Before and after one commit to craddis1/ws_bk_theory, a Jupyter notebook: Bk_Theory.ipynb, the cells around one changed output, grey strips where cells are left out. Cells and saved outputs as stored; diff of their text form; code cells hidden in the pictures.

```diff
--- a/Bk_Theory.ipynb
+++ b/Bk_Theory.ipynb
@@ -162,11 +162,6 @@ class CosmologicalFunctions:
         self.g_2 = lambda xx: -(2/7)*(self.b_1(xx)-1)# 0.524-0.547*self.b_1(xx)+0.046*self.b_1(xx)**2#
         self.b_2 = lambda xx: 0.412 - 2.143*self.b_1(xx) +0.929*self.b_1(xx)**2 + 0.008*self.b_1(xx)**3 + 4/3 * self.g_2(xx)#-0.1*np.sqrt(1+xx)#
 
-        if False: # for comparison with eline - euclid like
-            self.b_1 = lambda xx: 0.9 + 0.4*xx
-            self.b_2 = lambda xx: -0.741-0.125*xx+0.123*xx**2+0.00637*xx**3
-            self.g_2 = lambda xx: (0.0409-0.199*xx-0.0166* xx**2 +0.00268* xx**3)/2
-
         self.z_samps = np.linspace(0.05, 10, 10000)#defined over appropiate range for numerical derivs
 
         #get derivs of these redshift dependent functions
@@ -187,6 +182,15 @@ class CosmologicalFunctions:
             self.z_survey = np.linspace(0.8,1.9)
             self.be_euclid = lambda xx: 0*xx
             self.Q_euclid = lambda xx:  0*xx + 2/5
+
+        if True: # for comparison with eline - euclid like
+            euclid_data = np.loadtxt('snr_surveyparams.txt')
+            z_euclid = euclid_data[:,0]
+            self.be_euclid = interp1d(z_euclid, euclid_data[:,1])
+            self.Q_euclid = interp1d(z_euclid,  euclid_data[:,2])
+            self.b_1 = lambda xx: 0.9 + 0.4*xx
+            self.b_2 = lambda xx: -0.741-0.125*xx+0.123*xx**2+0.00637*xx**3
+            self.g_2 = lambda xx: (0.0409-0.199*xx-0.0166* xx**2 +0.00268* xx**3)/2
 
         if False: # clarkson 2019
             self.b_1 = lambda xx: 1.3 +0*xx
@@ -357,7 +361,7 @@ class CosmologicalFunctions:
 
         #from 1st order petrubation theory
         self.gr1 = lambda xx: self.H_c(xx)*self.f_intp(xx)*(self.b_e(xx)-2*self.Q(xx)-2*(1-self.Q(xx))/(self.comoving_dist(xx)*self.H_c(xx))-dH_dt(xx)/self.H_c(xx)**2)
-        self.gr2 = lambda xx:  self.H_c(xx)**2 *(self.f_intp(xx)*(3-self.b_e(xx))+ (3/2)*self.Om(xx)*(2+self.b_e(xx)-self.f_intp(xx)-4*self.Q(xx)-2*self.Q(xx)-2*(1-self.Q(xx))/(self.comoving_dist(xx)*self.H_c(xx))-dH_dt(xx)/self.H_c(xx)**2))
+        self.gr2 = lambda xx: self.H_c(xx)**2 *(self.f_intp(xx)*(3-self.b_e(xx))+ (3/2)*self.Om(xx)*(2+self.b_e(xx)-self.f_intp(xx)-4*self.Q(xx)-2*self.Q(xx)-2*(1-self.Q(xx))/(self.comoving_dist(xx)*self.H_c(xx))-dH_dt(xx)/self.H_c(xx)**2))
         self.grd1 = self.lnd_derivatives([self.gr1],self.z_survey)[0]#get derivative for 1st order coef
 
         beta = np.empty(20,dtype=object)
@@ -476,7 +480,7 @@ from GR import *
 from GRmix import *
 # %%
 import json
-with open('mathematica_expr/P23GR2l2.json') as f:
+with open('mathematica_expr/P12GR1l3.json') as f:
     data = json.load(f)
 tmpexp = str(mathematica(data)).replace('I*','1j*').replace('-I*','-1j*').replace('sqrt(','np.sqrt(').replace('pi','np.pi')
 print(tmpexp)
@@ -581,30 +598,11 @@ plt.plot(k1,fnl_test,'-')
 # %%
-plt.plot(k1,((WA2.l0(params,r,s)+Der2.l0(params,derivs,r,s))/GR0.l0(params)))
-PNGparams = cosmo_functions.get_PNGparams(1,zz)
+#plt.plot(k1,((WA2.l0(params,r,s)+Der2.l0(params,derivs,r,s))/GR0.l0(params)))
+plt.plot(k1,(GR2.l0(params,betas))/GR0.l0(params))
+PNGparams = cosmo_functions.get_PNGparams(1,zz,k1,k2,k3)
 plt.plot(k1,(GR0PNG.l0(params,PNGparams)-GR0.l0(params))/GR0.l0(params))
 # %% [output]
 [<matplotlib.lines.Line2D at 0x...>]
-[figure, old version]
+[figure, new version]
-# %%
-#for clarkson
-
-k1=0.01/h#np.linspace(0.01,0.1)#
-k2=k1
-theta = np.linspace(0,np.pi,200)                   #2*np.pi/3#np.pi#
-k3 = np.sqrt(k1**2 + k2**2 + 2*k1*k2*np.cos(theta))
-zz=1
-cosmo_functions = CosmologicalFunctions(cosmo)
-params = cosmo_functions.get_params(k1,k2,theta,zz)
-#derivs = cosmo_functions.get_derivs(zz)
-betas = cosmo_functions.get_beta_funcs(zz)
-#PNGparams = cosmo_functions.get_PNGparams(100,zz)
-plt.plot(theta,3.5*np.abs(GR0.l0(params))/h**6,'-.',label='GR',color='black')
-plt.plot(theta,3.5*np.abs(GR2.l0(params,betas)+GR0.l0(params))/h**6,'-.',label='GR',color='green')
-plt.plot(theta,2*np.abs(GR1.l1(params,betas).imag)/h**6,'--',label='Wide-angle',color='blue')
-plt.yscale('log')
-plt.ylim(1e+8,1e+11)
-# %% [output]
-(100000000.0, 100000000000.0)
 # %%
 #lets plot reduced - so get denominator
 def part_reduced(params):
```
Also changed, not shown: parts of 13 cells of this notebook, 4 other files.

- **Directions for this task**
Would you set down every record again, exactly as it appears above?

- **Your response**
Before and after one commit to craddis1/ws_bk_theory, a Jupyter notebook: Bk_Theory.ipynb, the cells around one changed output, grey strips where cells are left out. Cells and saved outputs as stored; diff of their text form; code cells hidden in the pictures.

```diff
--- a/Bk_Theory.ipynb
+++ b/Bk_Theory.ipynb
@@ -162,11 +162,6 @@ class CosmologicalFunctions:
         self.g_2 = lambda xx: -(2/7)*(self.b_1(xx)-1)# 0.524-0.547*self.b_1(xx)+0.046*self.b_1(xx)**2#
         self.b_2 = lambda xx: 0.412 - 2.143*self.b_1(xx) +0.929*self.b_1(xx)**2 + 0.008*self.b_1(xx)**3 + 4/3 * self.g_2(xx)#-0.1*np.sqrt(1+xx)#
 
-        if False: # for comparison with eline - euclid like
-            self.b_1 = lambda xx: 0.9 + 0.4*xx
-            self.b_2 = lambda xx: -0.741-0.125*xx+0.123*xx**2+0.00637*xx**3
-            self.g_2 = lambda xx: (0.0409-0.199*xx-0.0166* xx**2 +0.00268* xx**3)/2
-
         self.z_samps = np.linspace(0.05, 10, 10000)#defined over appropiate range for numerical derivs
 
         #get derivs of these redshift dependent functions
@@ -187,6 +182,15 @@ class CosmologicalFunctions:
             self.z_survey = np.linspace(0.8,1.9)
             self.be_euclid = lambda xx: 0*xx
             self.Q_euclid = lambda xx:  0*xx + 2/5
+
+        if True: # for comparison with eline - euclid like
+            euclid_data = np.loadtxt('snr_surveyparams.txt')
+            z_euclid = euclid_data[:,0]
+            self.be_euclid = interp1d(z_euclid, euclid_data[:,1])
+            self.Q_euclid = interp1d(z_euclid,  euclid_data[:,2])
+            self.b_1 = lambda xx: 0.9 + 0.4*xx
+            self.b_2 = lambda xx: -0.741-0.125*xx+0.123*xx**2+0.00637*xx**3
+            self.g_2 = lambda xx: (0.0409-0.199*xx-0.0166* xx**2 +0.00268* xx**3)/2
 
         if False: # clarkson 2019
             self.b_1 = lambda xx: 1.3 +0*xx
@@ -357,7 +361,7 @@ class CosmologicalFunctions:
 
         #from 1st order petrubation theory
         self.gr1 = lambda xx: self.H_c(xx)*self.f_intp(xx)*(self.b_e(xx)-2*self.Q(xx)-2*(1-self.Q(xx))/(self.comoving_dist(xx)*self.H_c(xx))-dH_dt(xx)/self.H_c(xx)**2)
-        self.gr2 = lambda xx:  self.H_c(xx)**2 *(self.f_intp(xx)*(3-self.b_e(xx))+ (3/2)*self.Om(xx)*(2+self.b_e(xx)-self.f_intp(xx)-4*self.Q(xx)-2*self.Q(xx)-2*(1-self.Q(xx))/(self.comoving_dist(xx)*self.H_c(xx))-dH_dt(xx)/self.H_c(xx)**2))
+        self.gr2 = lambda xx: self.H_c(xx)**2 *(self.f_intp(xx)*(3-self.b_e(xx))+ (3/2)*self.Om(xx)*(2+self.b_e(xx)-self.f_intp(xx)-4*self.Q(xx)-2*self.Q(xx)-2*(1-self.Q(xx))/(self.comoving_dist(xx)*self.H_c(xx))-dH_dt(xx)/self.H_c(xx)**2))
         self.grd1 = self.lnd_derivatives([self.gr1],self.z_survey)[0]#get derivative for 1st order coef
 
         beta = np.empty(20,dtype=object)
@@ -476,7 +480,7 @@ from GR import *
 from GRmix import *
 # %%
 import json
-with open('mathematica_expr/P23GR2l2.json') as f:
+with open('mathematica_expr/P12GR1l3.json') as f:
     data = json.load(f)
 tmpexp = str(mathematica(data)).replace('I*','1j*').replace('-I*','-1j*').replace('sqrt(','np.sqrt(').replace('pi','np.pi')
 print(tmpexp)
@@ -581,30 +598,11 @@ plt.plot(k1,fnl_test,'-')
 # %%
-plt.plot(k1,((WA2.l0(params,r,s)+Der2.l0(params,derivs,r,s))/GR0.l0(params)))
-PNGparams = cosmo_functions.get_PNGparams(1,zz)
+#plt.plot(k1,((WA2.l0(params,r,s)+Der2.l0(params,derivs,r,s))/GR0.l0(params)))
+plt.plot(k1,(GR2.l0(params,betas))/GR0.l0(params))
+PNGparams = cosmo_functions.get_PNGparams(1,zz,k1,k2,k3)
 plt.plot(k1,(GR0PNG.l0(params,PNGparams)-GR0.l0(params))/GR0.l0(params))
 # %% [output]
 [<matplotlib.lines.Line2D at 0x...>]
-[figure, old version]
+[figure, new version]
-# %%
-#for clarkson
-
-k1=0.01/h#np.linspace(0.01,0.1)#
-k2=k1
-theta = np.linspace(0,np.pi,200)                   #2*np.pi/3#np.pi#
-k3 = np.sqrt(k1**2 + k2**2 + 2*k1*k2*np.cos(theta))
-zz=1
-cosmo_functions = CosmologicalFunctions(cosmo)
-params = cosmo_functions.get_params(k1,k2,theta,zz)
-#derivs = cosmo_functions.get_derivs(zz)
-betas = cosmo_functions.get_beta_funcs(zz)
-#PNGparams = cosmo_functions.get_PNGparams(100,zz)
-plt.plot(theta,3.5*np.abs(GR0.l0(params))/h**6,'-.',label='GR',color='black')
-plt.plot(theta,3.5*np.abs(GR2.l0(params,betas)+GR0.l0(params))/h**6,'-.',label='GR',color='green')
-plt.plot(theta,2*np.abs(GR1.l1(params,betas).imag)/h**6,'--',label='Wide-angle',color='blue')
-plt.yscale('log')
-plt.ylim(1e+8,1e+11)
-# %% [output]
-(100000000.0, 100000000000.0)
 # %%
 #lets plot reduced - so get denominator
 def part_reduced(params):
```
Also changed, not shown: parts of 13 cells of this notebook, 4 other files.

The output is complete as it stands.